Uniquely, Soundfall can also be played in local co-op with up to four players. I wasn’t able to test this, however a co-op option is a pretty special feature in a game with music and rhythm as a key component, not seen often outside of games like Rock Band. When I noticed this feature, I then noticed how Soundfall‘s combat components bear a striking resemblance to the classic co-op kill-’em-all Gauntlet. Just with a lot more style, flair, and of course, music. That’s a good thing, as I’ve always enjoyed that type of game, and Soundfall is the first game I’ve seen that takes that formula and tries to take it in a really unique new direction.
The preview version I tried was short – only three levels, each lasting between three and four minutes – but what I was shown was very polished and I had a blast the entire time. There were no obvious bugs or issues, the control was fluid, and there were high production values overall, given this is from a brand new studio.
If you’re looking for a refreshing take on rhythm, action, and more, I think Soundfall is definitely a title to add to your watch list. I, for one, am interested to see how this title progresses. Soundfall is slated to come out for PC, Xbox One, PS4, and Switch.

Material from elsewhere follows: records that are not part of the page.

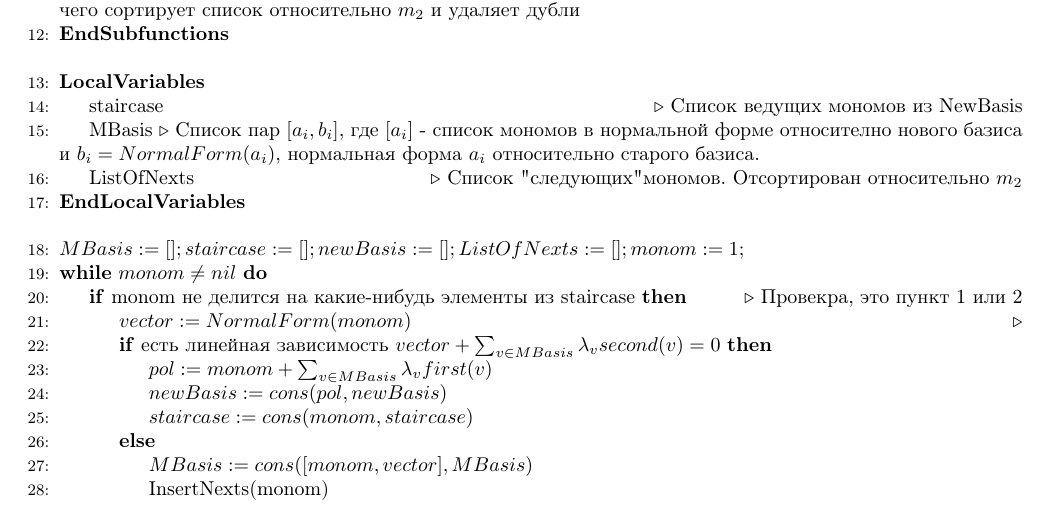
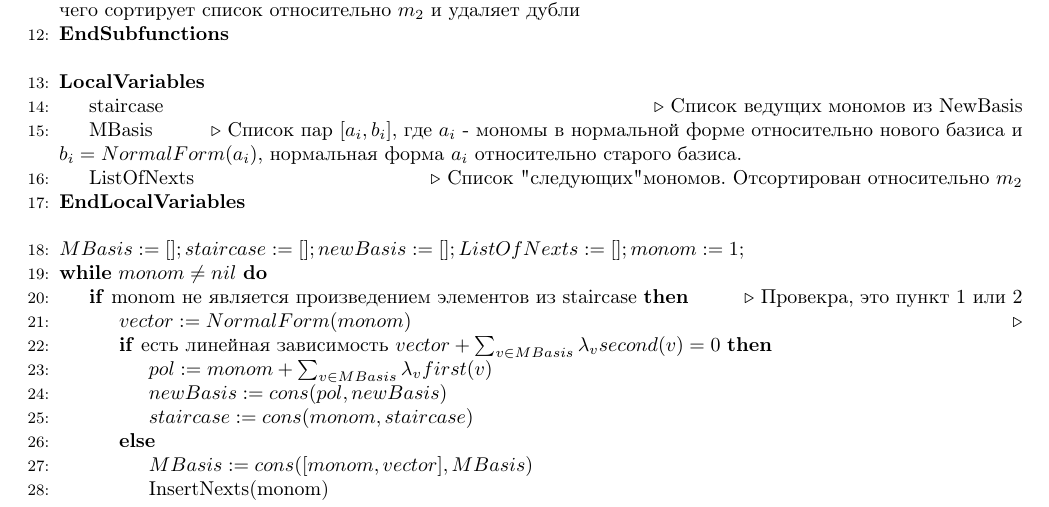
Before and after one commit to NiclausCarlson/ComputerAlgebraTask, a LaTeX document (Essay.tex): part of page 12 of 16, cut so that both start at the same text. The pictures show the PDF file Essay.pdf that the author committed with the source.

Commit message:
some updates

```diff
--- a/Essay.tex
+++ b/Essay.tex
@@ -303,7 +303,7 @@
             \State staircase
             \Comment{Список ведущих мономов из NewBasis}
             \State MBasis
-            \Comment{Список пар $[a_i, b_i]$, где $[a_i]$ - список мономов в нормальной форме относително нового базиса и
+            \Comment{Список пар $[a_i, b_i]$, где $a_i$ - мономы в нормальной форме относительно нового базиса и
             $b_i = NormalForm(a_i)$, нормальная форма $a_i$ относительно старого базиса.}
             \State ListOfNexts
             \Comment{Список "следующих" мономов. Отсортирован относительно $m_2$}
@@ -312,7 +312,7 @@
             \Statex
                 \State {$MBasis := []; staircase := []; newBasis := []; ListOfNexts := []; monom := 1;$}
                 \While {$monom \neq nil$}
-                    \If {monom не делится на какие-нибудь элементы из staircase}
+                    \If {monom не является произведением элементов из staircase}
                     \Comment{Провекра, это пункт 1 или 2}
                         \State $vector := NormalForm(monom)$
                         \Comment{}
```
Also changed, not shown: Essay.pdf, 1 other file.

Preview copy provided by Drastic Games for PC. Screenshots taken by author.